ActiveCell.Value = n

Here, we upped counter ‘n’ and put it in the list.

ActiveCell.Offset(0, 1).Value = rowVal
ActiveCell.Offset(0, 2).Value = colVal
ActiveCell.Offset(0, 3).Value = rngCurrCell.Value
ActiveCell.Offset(1, 0).Select

We do the same trick again to put a new row in the data list on our new sheet. As you can see this part of code is repeated from the part where we created the header. A small improvement would be to create a function named ‘newRow(n, rv, cv, dv)’ to insert a new row with these values.

If, instead of actual values, you prefer to link to the original cell, you can use

ActiveCell.Offset(0, 3).Value = "=" & rngCurrCell.Worksheet.Name & "!" & rngCurrCell.Address

Finish the loop with:

Next
End Sub

Well, that’s it!

Running your code

Make sure to have a table setup in Excel, and click inside the table, it will be automatically selected.

  • Press ALT+F8
  • Select TableToList
  • Click Run

In Office 2003 you can add a shape to your worksheet, right click, and choose assign macro.

  1. Choose Tools > Customize
  2. Choose Macros > Custom menu item -> drag to toolbar
  3. Right click item
  4. Choose Assign macro…
  5. Choose TableToList

Since Office 2007 this option is not available anymore, but you can still right click the ribbon and choose ‘customize quick access toolbar’. From there you can pick the Macro’s category and add the macro.

A new sheet will be created. Take a look at the list. You can try sorting, filtering, analyzing, totalling, and… pivot tables. A pivot table is a dynamically updating table which automatically totals values from a list, and presents them in… a table. Here’s how to re-create the original table from the list:”

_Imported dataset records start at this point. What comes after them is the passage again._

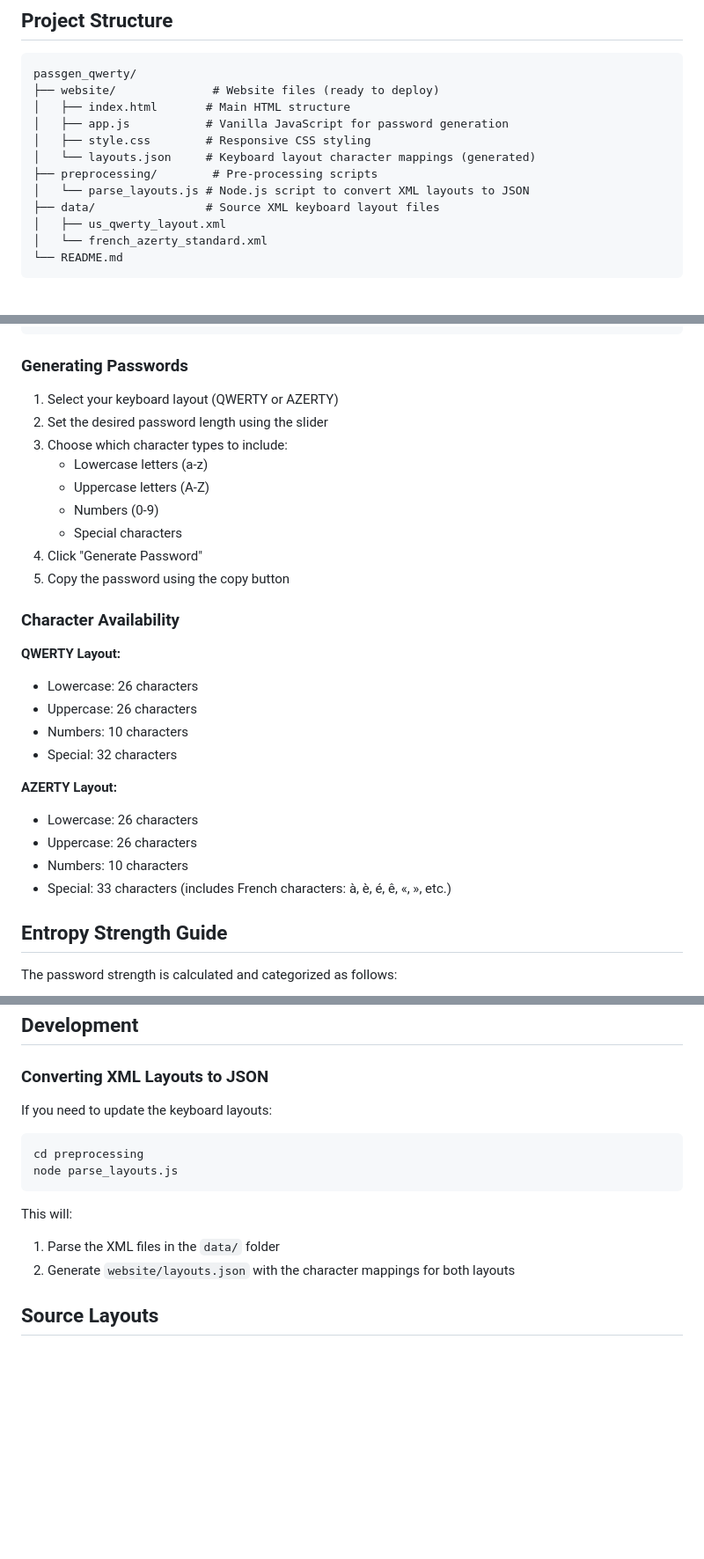
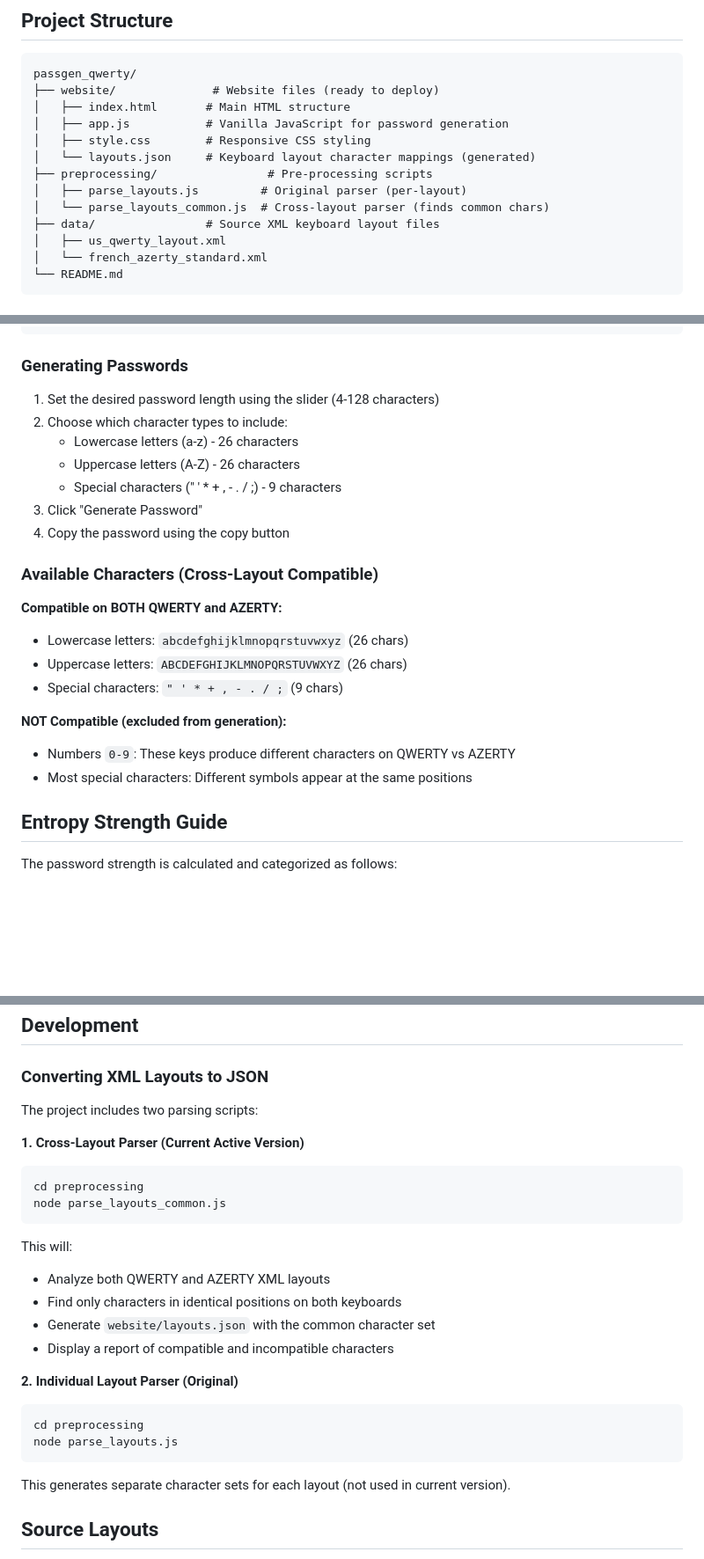
Before and after one commit to Riventh/passgen-qwerty, a Markdown page: README.md, 3 parts joined by grey strips. Shown at 88% size. Rendered like a GitHub page; blank space fills up the shorter version.

Commit message:
docs: use of common layouts

````diff
--- a/README.md
+++ b/README.md
@@ -26,8 +34,9 @@ passgen_qwerty/
 │   ├── app.js           # Vanilla JavaScript for password generation
 │   ├── style.css        # Responsive CSS styling
 │   └── layouts.json     # Keyboard layout character mappings (generated)
-├── preprocessing/        # Pre-processing scripts
-│   └── parse_layouts.js # Node.js script to convert XML layouts to JSON
+├── preprocessing/                # Pre-processing scripts
+│   ├── parse_layouts.js         # Original parser (per-layout)
+│   └── parse_layouts_common.js  # Cross-layout parser (finds common chars)
 ├── data/                # Source XML keyboard layout files
 │   ├── us_qwerty_layout.xml
 │   └── french_azerty_standard.xml
@@ -52,29 +61,24 @@ python3 -m http.server 8080
 
 ### Generating Passwords
 
-1. Select your keyboard layout (QWERTY or AZERTY)
-2. Set the desired password length using the slider
-3. Choose which character types to include:
-   - Lowercase letters (a-z)
-   - Uppercase letters (A-Z)
-   - Numbers (0-9)
-   - Special characters
-4. Click "Generate Password"
-5. Copy the password using the copy button
+1. Set the desired password length using the slider (4-128 characters)
+2. Choose which character types to include:
+   - Lowercase letters (a-z) - 26 characters
+   - Uppercase letters (A-Z) - 26 characters
+   - Special characters (" ' * + , - . / ;) - 9 characters
+3. Click "Generate Password"
+4. Copy the password using the copy button
 
-### Character Availability
+### Available Characters (Cross-Layout Compatible)
 
-**QWERTY Layout:**
-- Lowercase: 26 characters
-- Uppercase: 26 characters
-- Numbers: 10 characters
-- Special: 32 characters
+**Compatible on BOTH QWERTY and AZERTY:**
+- Lowercase letters: `abcdefghijklmnopqrstuvwxyz` (26 chars)
+- Uppercase letters: `ABCDEFGHIJKLMNOPQRSTUVWXYZ` (26 chars)
+- Special characters: `" ' * + , - . / ;` (9 chars)
 
-**AZERTY Layout:**
-- Lowercase: 26 characters
-- Uppercase: 26 characters
-- Numbers: 10 characters
-- Special: 33 characters (includes French characters: à, è, é, ê, «, », etc.)
+**NOT Compatible (excluded from generation):**
+- Numbers `0-9`: These keys produce different characters on QWERTY vs AZERTY
+- Most special characters: Different symbols appear at the same positions
 
 ## Entropy Strength Guide
 
@@ -93,16 +97,27 @@ According to [ANSSI](https://cyber.gouv.fr/sites/default/files/2021/10/anssi-gui
 
 ### Converting XML Layouts to JSON
 
-If you need to update the keyboard layouts:
+The project includes two parsing scripts:
 
+**1. Cross-Layout Parser (Current Active Version)**
+```bash
+cd preprocessing
+node parse_layouts_common.js
+```
+
+This will:
+- Analyze both QWERTY and AZERTY XML layouts
+- Find only characters in identical positions on both keyboards
+- Generate `website/layouts.json` with the common character set
+- Display a report of compatible and incompatible characters
+
+**2. Individual Layout Parser (Original)**
 ```bash
 cd preprocessing
 node parse_layouts.js
 ```
 
-This will:
-1. Parse the XML files in the `data/` folder
-2. Generate `website/layouts.json` with the character mappings for both layouts
+This generates separate character sets for each layout (not used in current version).
 
 ## Source Layouts
 
````
Also changed, not shown: other parts of README.md (+12 -4 lines).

  1. Choose Data > Pivot Table
  2. Choose Finish
  3. Drag ColumnValues to the ‘column fields’
  4. Drag RowValues to the ‘row fields’
  5. Drag Data into ‘Drop data items here’

Voila, the list is back. That is, if it was a list of numbers. Pivot Tables are for numeric operations, if you had text in there, it won’t show anything (anything good).

Download

Download the file here:

Table2List.xla

How to install:

  1. Office 2003: to install an XLA you need to go to Tools > AddIns and select the file with the browse button. Make sure the checkbox is enabled.
  2. Office 2007: Click on the Office Button in the left top, then Excel Options, then Add-Ins. Now select Manage… Excel Addins and click Go. Again browse and enable the addin.

You may wish to copy the file to the suggested Add-Ins folder. If you are on a network and wish to share the add-in with others, make sure to keep it on a network drive.

Once the Add-in is enabled you will see a new button that runs the macro. In Office 2007 the button is under the Add-Ins ribbon tab. You can also press ALT+F8, then type ‘Table2List.xla!TableToList’. The macro will be hidden in the XLA file, so you cannot select it.

An even quicker solution

Abu Yahya (see comments) gave me an even quicker solution. All kudos go to him for this.

First, start the pivot table wizard. Now in Excel 2007 and up you may have a hard time finding it! So, right click the quick access toolbar (it’s the bar with tiny icons on the top). Then choose Customize… and select Choose commands from: Commands not in the ribbon. Now find “pivottable and pivotchart wizard” in the list, and add it to the list on the right. You will see a tiny pivottable icon in the toolbar now.

Go on and click that icon, and then:

Step 1. Choose multiple consolidation ranges
Step 2. Choose I will create the page fields
Step 2b. Select Range of the table then Add to
Step 3. Choose New Worksheet
Step 4. Click Finish
Step 5. on the new sheet – Pivot table field list –> uncheck [ ] Row and [ ] Column
Step 6. There will be one value exactly in your pivottable. Double click it.

You will now see a new sheet with a list built up of the columns Row, Column and Value.

Step 7 (optional). Create a pivottable from this list to analyze your data.

One important note: you can have exactly 1 field that will show up in your data next to your row and column fields. That field has to be in the far left column of the data you select before consolidating. If you need more data in your final analysis you can combine fields with the “&” operator, using a formula like e.g.in cell C2:  =A2 & B2.